Today, the Health Information and Quality Authority (HIQA) has published 22 inspection reports on designated centres for people with disabilities. HIQA inspects against the Health Act 2007 (Care and Support of Residents in Designated Centres for Persons (Children and Adults) with Disabilities) Regulations 2013 and the National Standards for Residential Services for Children and Adults with Disabilities, which apply to residential services for people with disabilities in Ireland.
Of these 22 inspections, inspectors found a good level of compliance with the regulations and standards in 14 centres, including in centres operated by Ability West; Brothers of Charity Services Ireland; ChildVision Company Limited; COPE Foundation and Daughters of Charity Disability Support Services. At the time of inspection, the provider was ensuring a good standard of support and care that met residents’ needs in these 14 centres.
Examples of good practice observed by inspectors included:
- Residents in an Ability West Centre were found to be well supported to achieve their personal goals and to participate in their local community. For example, residents were members of local community groups to help people to lose weight and maintain a healthy lifestyle and staff were supporting residents with visual impairments to safely access and enjoy community amenities.
- In a Daughters of Charity centre, residents were supported to develop and maintain personal relationships and links with the wider community. For example, dog therapy was being pursued for one resident who had a particular fondness for animals. This resident had also ‘adopted’ a donkey via a donkey sanctuary and had a certificate to show this.
- In a Childvision centre, residents were being supported to maintain and build on life skills in order to maintain and promote their independence. For example, they were learning and developing skills to travel independently and manage their own finances.
Inspectors identified non-compliance with the regulations and standards on eight inspections.
Inspectors found non-compliance with the regulations and standards in two centres operated by the Daughters of Charity Disability Support Services, including issues related to training and staff development, governance and management and premises. For example, in one centre, areas of the premises were found to be unclean, including parts of the centre’s stairs, doors and walls. There were also areas of damp and what appeared to be black mould in a number of bathrooms.
Inspectors found non-compliance in three Brothers of Charity Services centres. Issues identified included a lack of assurances on effective evacuation plans in the event of an emergency and a failure to ensure residents’ homes were being properly maintained. Furthermore, inspectors found that some of the buildings were in a poor state of repair.
An inspection of a centre operated by Cheeverstown House found that the provider was failing to provide effective oversight of the care for residents in relation to their behaviour support needs.
In an Autism Initiatives Ireland centre, inspectors identified that while restrictive practices in use were regularly reviewed, improvement was required to ensure that these restrictive interventions were implemented with the informed consent of residents and that they were applied in accordance with national policy and evidence-based practice.

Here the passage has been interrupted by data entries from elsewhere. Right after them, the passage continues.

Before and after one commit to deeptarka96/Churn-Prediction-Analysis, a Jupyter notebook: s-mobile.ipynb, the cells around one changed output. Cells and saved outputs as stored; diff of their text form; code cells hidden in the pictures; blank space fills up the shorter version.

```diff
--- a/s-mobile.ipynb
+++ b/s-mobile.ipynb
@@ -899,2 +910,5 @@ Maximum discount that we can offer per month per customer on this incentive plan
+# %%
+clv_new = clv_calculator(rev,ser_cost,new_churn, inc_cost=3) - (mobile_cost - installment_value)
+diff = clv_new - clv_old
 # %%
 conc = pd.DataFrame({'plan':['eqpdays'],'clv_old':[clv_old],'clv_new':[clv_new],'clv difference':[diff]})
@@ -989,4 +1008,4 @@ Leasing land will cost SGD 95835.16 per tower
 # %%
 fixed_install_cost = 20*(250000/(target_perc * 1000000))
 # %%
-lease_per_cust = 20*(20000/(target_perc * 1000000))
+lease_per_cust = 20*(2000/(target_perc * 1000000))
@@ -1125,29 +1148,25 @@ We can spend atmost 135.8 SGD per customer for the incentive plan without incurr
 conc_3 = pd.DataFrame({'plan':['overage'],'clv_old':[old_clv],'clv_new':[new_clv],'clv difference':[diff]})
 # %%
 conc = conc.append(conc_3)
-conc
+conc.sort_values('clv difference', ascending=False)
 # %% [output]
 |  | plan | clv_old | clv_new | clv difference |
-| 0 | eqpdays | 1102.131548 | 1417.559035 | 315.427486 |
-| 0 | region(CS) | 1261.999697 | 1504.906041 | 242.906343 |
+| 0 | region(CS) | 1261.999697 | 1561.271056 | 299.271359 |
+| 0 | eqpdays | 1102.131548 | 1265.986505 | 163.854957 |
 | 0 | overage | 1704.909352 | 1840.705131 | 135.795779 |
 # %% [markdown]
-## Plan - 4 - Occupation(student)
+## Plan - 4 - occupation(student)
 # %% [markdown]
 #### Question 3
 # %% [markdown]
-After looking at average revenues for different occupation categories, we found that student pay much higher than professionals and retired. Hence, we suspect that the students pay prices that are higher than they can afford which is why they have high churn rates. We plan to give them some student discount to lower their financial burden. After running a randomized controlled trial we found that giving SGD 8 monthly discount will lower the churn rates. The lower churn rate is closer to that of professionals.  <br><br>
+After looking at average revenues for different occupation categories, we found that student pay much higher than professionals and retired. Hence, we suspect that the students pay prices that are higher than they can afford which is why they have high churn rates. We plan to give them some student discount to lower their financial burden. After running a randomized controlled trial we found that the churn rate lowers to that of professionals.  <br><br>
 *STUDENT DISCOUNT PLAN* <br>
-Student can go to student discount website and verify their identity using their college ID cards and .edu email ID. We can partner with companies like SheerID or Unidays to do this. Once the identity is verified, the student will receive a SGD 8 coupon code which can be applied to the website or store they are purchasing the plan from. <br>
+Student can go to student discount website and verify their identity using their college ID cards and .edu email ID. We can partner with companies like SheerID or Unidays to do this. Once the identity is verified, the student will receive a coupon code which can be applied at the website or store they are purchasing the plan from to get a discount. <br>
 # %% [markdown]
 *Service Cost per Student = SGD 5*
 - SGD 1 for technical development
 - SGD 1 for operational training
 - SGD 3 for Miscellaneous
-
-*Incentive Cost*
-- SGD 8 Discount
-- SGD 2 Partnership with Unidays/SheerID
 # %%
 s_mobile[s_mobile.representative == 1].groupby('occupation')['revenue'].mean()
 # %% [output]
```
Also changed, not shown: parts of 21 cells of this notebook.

An inspection of a centre operated by the COPE Foundation found that improvements were needed regarding residents’ privacy and dignity. One resident continued to share their bedroom on an ongoing basis without any evidence that the resident was in agreement with the arrangement.
Read all reports at www.hiqa.ie.